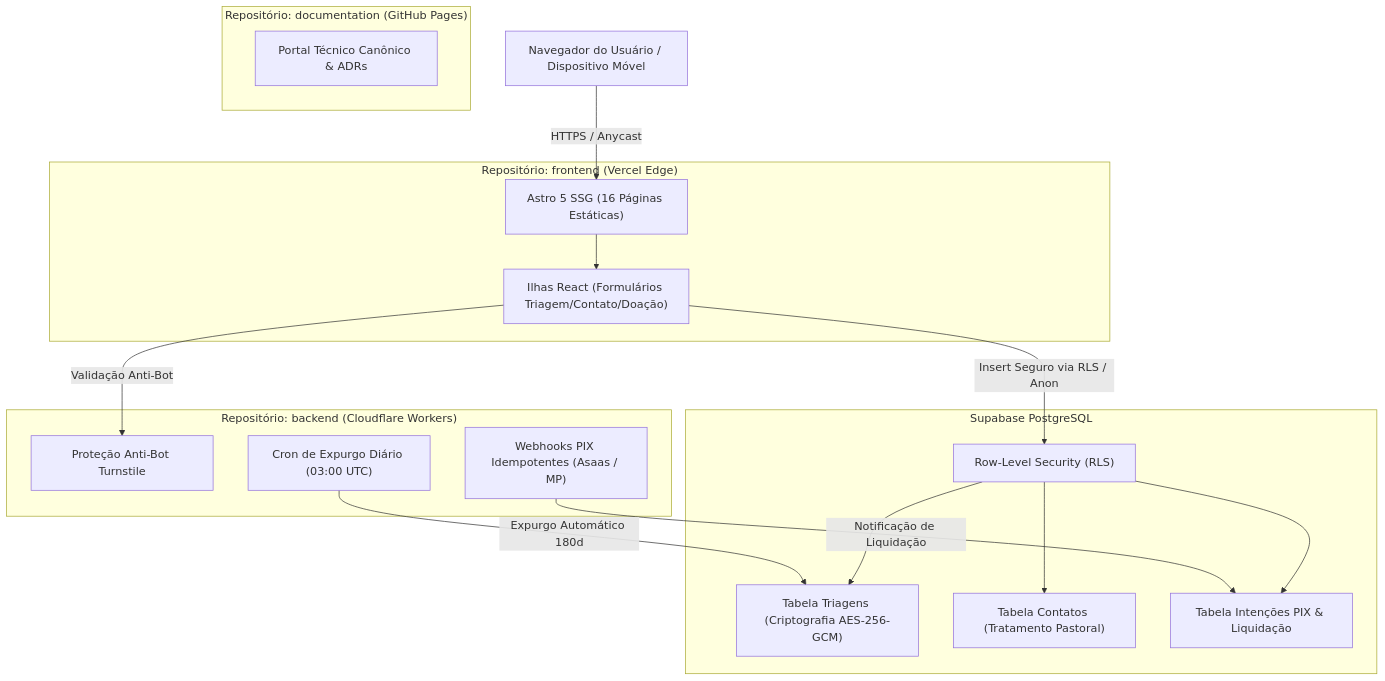
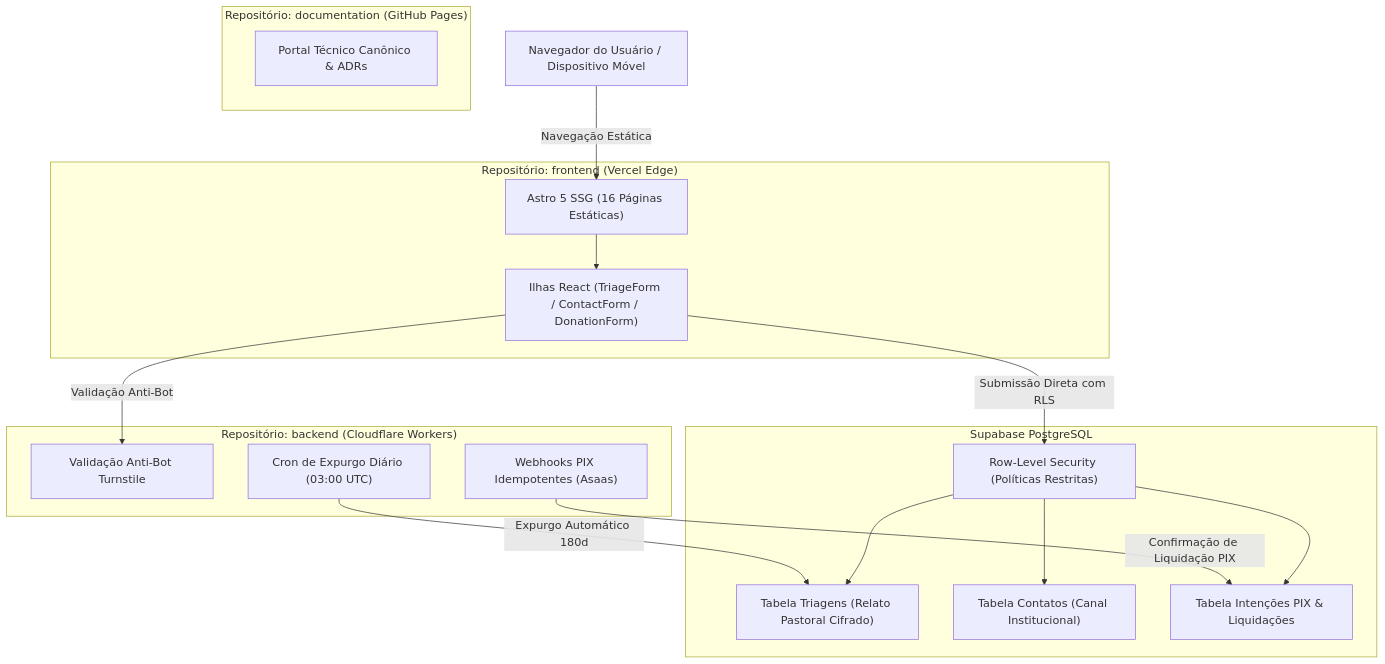
The diagram in docs/index.md (purelifeministriesbrasil/documentation), drawn with Mermaid before and after one commit. The commit also changed other lines of this file, not shown here.

````diff
--- a/docs/index.md
+++ b/docs/index.md
@@ -184,36 +199,36 @@
 ```mermaid
 graph TD
     Client["Navegador do Usuário / Dispositivo Móvel"]
     
     subgraph EdgeFrontend ["Repositório: frontend (Vercel Edge)"]
         AstroSSG["Astro 5 SSG (16 Páginas Estáticas)"]
-        ReactIslands["Ilhas React (Formulários Triagem/Contato/Doação)"]
+        ReactIslands["Ilhas React (TriageForm / ContactForm / DonationForm)"]
     end
 
     subgraph ServerlessBackend ["Repositório: backend (Cloudflare Workers)"]
-        TurnstileGuard["Proteção Anti-Bot Turnstile"]
-        PaymentWebhooks["Webhooks PIX Idempotentes (Asaas / MP)"]
+        TurnstileGuard["Validação Anti-Bot Turnstile"]
+        PaymentWebhooks["Webhooks PIX Idempotentes (Asaas)"]
         PurgeCron["Cron de Expurgo Diário (03:00 UTC)"]
     end
 
     subgraph DataPlatform ["Supabase PostgreSQL"]
-        RLS["Row-Level Security (RLS)"]
-        TriageVault["Tabela Triagens (Criptografia AES-256-GCM)"]
-        ContactStore["Tabela Contatos (Tratamento Pastoral)"]
-        DonationStore["Tabela Intenções PIX & Liquidação"]
+        RLS["Row-Level Security (Políticas Restritas)"]
+        TriageVault["Tabela Triagens (Relato Pastoral Cifrado)"]
+        ContactStore["Tabela Contatos (Canal Institucional)"]
+        DonationStore["Tabela Intenções PIX & Liquidações"]
     end
 
     subgraph GovernanceDocs ["Repositório: documentation (GitHub Pages)"]
         MkDocsPortal["Portal Técnico Canônico & ADRs"]
     end
 
-    Client -->|HTTPS / Anycast| AstroSSG
+    Client -->|Navegação Estática| AstroSSG
     AstroSSG --> ReactIslands
-    ReactIslands -->|Insert Seguro via RLS / Anon| RLS
     ReactIslands -->|Validação Anti-Bot| TurnstileGuard
-    PaymentWebhooks -->|Notificação de Liquidação| DonationStore
+    ReactIslands -->|Submissão Direta com RLS| RLS
+    PaymentWebhooks -->|Confirmação de Liquidação PIX| DonationStore
     PurgeCron -->|Expurgo Automático 180d| TriageVault
     RLS --> TriageVault
     RLS --> ContactStore
     RLS --> DonationStore
 ```
````
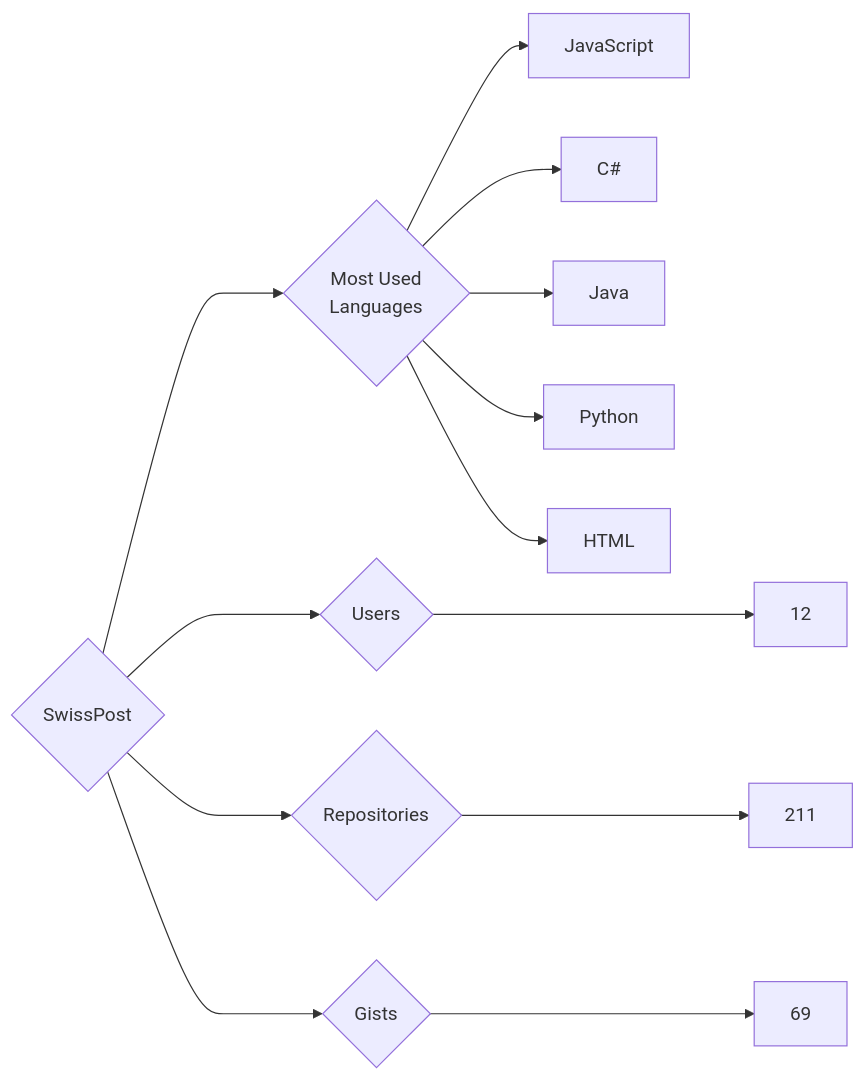
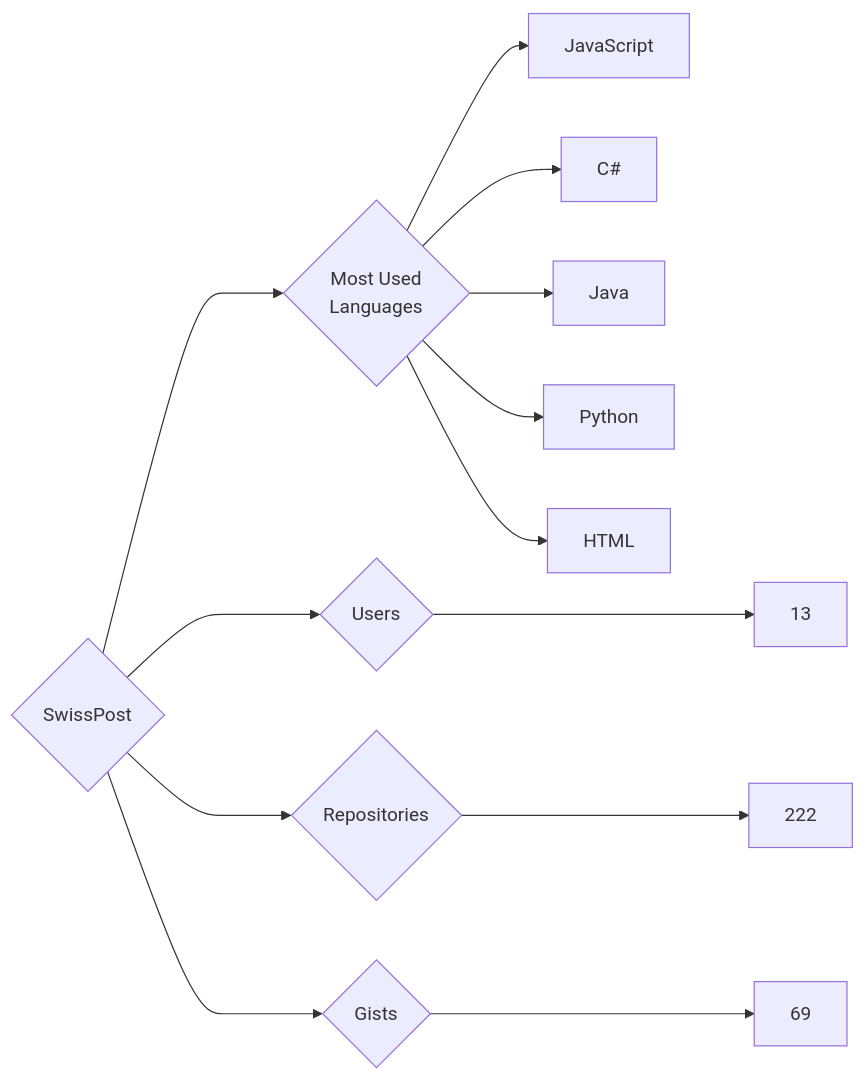
The diagram in targets/SwissPost/README.md (trickest/insiders), drawn with Mermaid before and after one commit. The commit also changed 1508 other files, not shown here.

````diff
--- a/targets/SwissPost/README.md
+++ b/targets/SwissPost/README.md
@@ -3,13 +3,13 @@
 ```mermaid
 graph LR
 COMPANY_NAME{SwissPost}
-COMPANY_NAME ---> U{Users} ---> UN[12]
-COMPANY_NAME ---> R{Repositories} ---> RN[211]
+COMPANY_NAME ---> U{Users} ---> UN[13]
+COMPANY_NAME ---> R{Repositories} ---> RN[222]
 COMPANY_NAME ---> G{Gists} ---> GN[69]
 COMPANY_NAME ---> ML{Most Used<br>Languages}
 ML --> JavaScript[JavaScript]
 ML --> C#[C#]
 ML --> Java[Java]
 ML --> Python[Python]
 ML --> HTML[HTML]
 ```
````
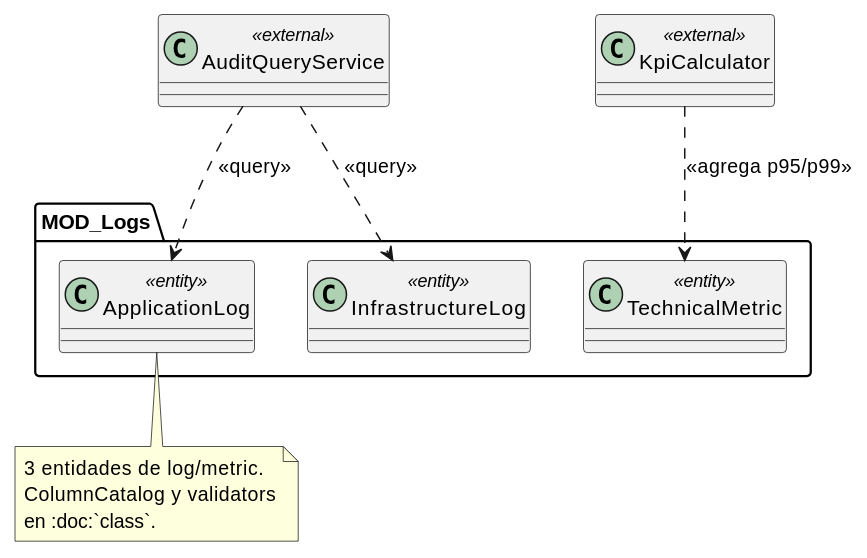
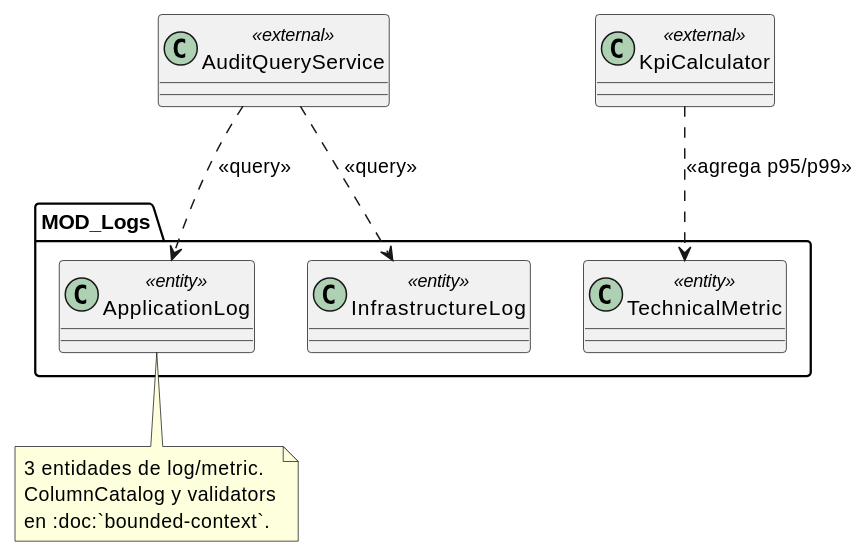
One commit to jcg-admin/IACT-docs changed the diagram in source/arquitectura-tecnica/design-view/logs/index.rst. Above: the diagram before and after it, drawn with PlantUML. The commit also changed other lines of this file and 97 other files, not shown here.

```diff
--- a/source/arquitectura-tecnica/design-view/logs/index.rst
+++ b/source/arquitectura-tecnica/design-view/logs/index.rst
@@ -31,27 +31,27 @@
 .. uml::
  :caption: MOD_Logs — entidades de log y servicios de
            consulta agregada. Detalle interno en
-           :doc:`class`.
+           :doc:`bounded-context`.
 
  @startuml
 
  package "MOD_Logs" {
    class ApplicationLog <<entity>>
    class InfrastructureLog <<entity>>
    class TechnicalMetric <<entity>>
  }
 
  class AuditQueryService <<external>>
  class KpiCalculator <<external>>
 
  AuditQueryService ..> ApplicationLog : <<query>>
  AuditQueryService ..> InfrastructureLog : <<query>>
  KpiCalculator ..> TechnicalMetric : <<agrega p95/p99>>
 
  note bottom of ApplicationLog
    3 entidades de log/metric.
    ColumnCatalog y validators
-   en :doc:`class`.
+   en :doc:`bounded-context`.
  end note
 
  @enduml
```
------------------------------------------------------------------------
> **Assigned task**:
Extract every line above containing the word "DonationStore".

> **Task answer**:
-        DonationStore["Tabela Intenções PIX & Liquidação"]
+        DonationStore["Tabela Intenções PIX & Liquidações"]
-    PaymentWebhooks -->|Notificação de Liquidação| DonationStore
+    PaymentWebhooks -->|Confirmação de Liquidação PIX| DonationStore
     RLS --> DonationStore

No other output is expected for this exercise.